To do :: In the entries below, find the line with "shown part only." and the line with "Also changed, not shown: 13". Print those two and everything between them exactly, and nothing else.

Records shown ::
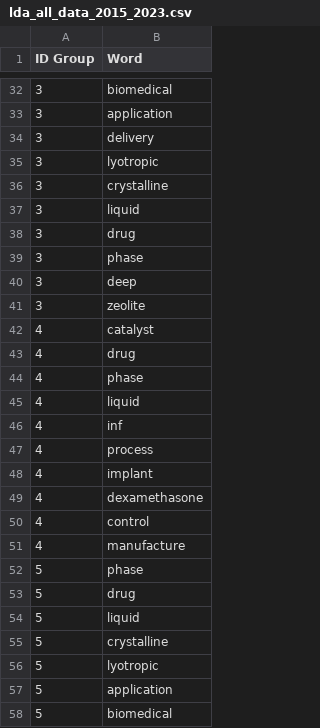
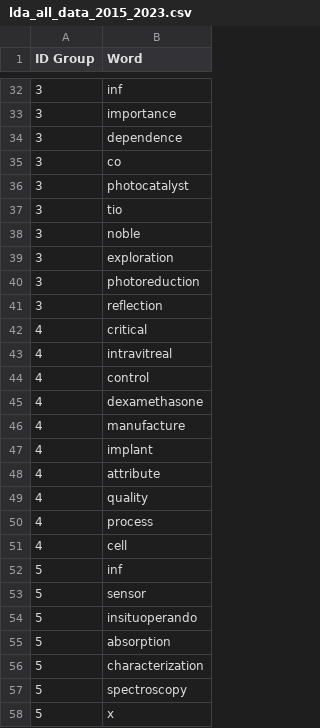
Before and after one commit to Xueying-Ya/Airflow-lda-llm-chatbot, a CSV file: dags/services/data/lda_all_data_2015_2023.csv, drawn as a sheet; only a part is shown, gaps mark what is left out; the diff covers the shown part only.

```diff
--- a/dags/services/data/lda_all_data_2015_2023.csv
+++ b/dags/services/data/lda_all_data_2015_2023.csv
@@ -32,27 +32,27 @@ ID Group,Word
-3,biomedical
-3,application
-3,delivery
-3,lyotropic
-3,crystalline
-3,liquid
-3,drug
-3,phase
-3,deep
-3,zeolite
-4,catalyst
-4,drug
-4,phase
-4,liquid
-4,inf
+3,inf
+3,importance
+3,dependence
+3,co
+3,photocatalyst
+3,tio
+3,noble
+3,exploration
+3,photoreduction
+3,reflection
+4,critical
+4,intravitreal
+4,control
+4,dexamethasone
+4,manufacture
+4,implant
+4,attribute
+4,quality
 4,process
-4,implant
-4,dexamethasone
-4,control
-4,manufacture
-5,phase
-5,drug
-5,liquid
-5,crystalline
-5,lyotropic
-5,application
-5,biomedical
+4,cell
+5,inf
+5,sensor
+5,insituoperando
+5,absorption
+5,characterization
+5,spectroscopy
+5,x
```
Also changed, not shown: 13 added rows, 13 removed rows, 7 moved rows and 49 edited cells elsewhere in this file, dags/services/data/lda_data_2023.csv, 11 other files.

==

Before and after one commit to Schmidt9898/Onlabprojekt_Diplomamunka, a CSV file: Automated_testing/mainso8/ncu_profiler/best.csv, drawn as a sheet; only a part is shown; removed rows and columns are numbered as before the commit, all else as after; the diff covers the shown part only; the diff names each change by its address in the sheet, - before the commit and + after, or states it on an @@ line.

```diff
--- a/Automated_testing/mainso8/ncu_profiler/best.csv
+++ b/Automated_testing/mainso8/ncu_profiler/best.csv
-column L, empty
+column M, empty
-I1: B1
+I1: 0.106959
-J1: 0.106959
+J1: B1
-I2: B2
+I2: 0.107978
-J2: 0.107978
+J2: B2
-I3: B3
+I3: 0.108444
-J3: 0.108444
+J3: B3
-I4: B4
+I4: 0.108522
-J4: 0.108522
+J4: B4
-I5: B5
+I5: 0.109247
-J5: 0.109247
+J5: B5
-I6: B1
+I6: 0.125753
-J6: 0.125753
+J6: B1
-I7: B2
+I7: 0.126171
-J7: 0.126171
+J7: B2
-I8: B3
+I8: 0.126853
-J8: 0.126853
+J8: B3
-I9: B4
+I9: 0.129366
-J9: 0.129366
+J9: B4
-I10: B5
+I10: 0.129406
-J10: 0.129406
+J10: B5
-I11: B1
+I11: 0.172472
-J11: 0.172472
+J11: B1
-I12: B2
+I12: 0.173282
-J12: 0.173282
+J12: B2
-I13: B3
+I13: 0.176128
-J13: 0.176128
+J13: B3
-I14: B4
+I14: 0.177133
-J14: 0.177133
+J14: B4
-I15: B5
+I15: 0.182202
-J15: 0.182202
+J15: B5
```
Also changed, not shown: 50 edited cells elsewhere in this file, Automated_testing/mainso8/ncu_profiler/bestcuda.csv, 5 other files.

* * *

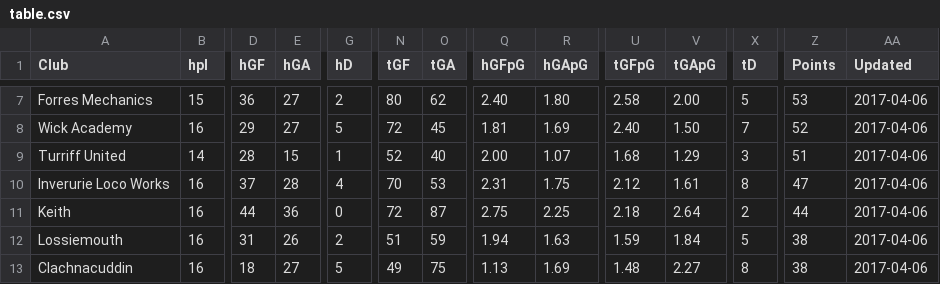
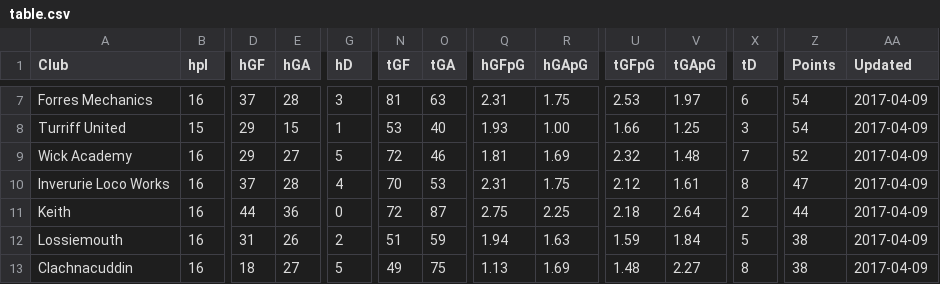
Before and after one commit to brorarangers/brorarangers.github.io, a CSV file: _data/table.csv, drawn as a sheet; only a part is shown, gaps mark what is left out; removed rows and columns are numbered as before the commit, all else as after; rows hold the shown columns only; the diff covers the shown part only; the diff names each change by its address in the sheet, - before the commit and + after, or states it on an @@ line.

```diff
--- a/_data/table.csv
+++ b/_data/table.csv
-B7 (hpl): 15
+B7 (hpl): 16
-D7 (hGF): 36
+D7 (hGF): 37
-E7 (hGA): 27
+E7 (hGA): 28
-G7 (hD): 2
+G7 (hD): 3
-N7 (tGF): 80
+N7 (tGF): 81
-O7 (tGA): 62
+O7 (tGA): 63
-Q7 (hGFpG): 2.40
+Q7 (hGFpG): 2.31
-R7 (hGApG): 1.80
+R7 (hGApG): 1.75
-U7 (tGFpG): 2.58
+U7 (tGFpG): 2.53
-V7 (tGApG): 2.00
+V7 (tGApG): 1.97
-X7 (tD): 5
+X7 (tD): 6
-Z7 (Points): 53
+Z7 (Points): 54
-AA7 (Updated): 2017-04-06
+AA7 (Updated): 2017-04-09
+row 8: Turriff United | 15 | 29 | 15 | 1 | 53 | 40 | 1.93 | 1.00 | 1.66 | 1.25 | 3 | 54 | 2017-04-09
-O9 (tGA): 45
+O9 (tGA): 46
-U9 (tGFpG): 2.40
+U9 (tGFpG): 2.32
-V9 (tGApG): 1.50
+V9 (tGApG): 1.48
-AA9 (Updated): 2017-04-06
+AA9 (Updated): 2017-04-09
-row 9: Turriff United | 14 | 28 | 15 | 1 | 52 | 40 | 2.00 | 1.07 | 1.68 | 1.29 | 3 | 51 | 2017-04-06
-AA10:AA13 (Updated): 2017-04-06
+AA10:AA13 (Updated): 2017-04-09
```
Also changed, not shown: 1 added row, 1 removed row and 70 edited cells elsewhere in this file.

Solution to this problem ::
Before and after one commit to Xueying-Ya/Airflow-lda-llm-chatbot, a CSV file: dags/services/data/lda_all_data_2015_2023.csv, drawn as a sheet; only a part is shown, gaps mark what is left out; the diff covers the shown part only.

```diff
--- a/dags/services/data/lda_all_data_2015_2023.csv
+++ b/dags/services/data/lda_all_data_2015_2023.csv
@@ -32,27 +32,27 @@ ID Group,Word
-3,biomedical
-3,application
-3,delivery
-3,lyotropic
-3,crystalline
-3,liquid
-3,drug
-3,phase
-3,deep
-3,zeolite
-4,catalyst
-4,drug
-4,phase
-4,liquid
-4,inf
+3,inf
+3,importance
+3,dependence
+3,co
+3,photocatalyst
+3,tio
+3,noble
+3,exploration
+3,photoreduction
+3,reflection
+4,critical
+4,intravitreal
+4,control
+4,dexamethasone
+4,manufacture
+4,implant
+4,attribute
+4,quality
 4,process
-4,implant
-4,dexamethasone
-4,control
-4,manufacture
-5,phase
-5,drug
-5,liquid
-5,crystalline
-5,lyotropic
-5,application
-5,biomedical
+4,cell
+5,inf
+5,sensor
+5,insituoperando
+5,absorption
+5,characterization
+5,spectroscopy
+5,x
```
Also changed, not shown: 13 added rows, 13 removed rows, 7 moved rows and 49 edited cells elsewhere in this file, dags/services/data/lda_data_2023.csv, 11 other files.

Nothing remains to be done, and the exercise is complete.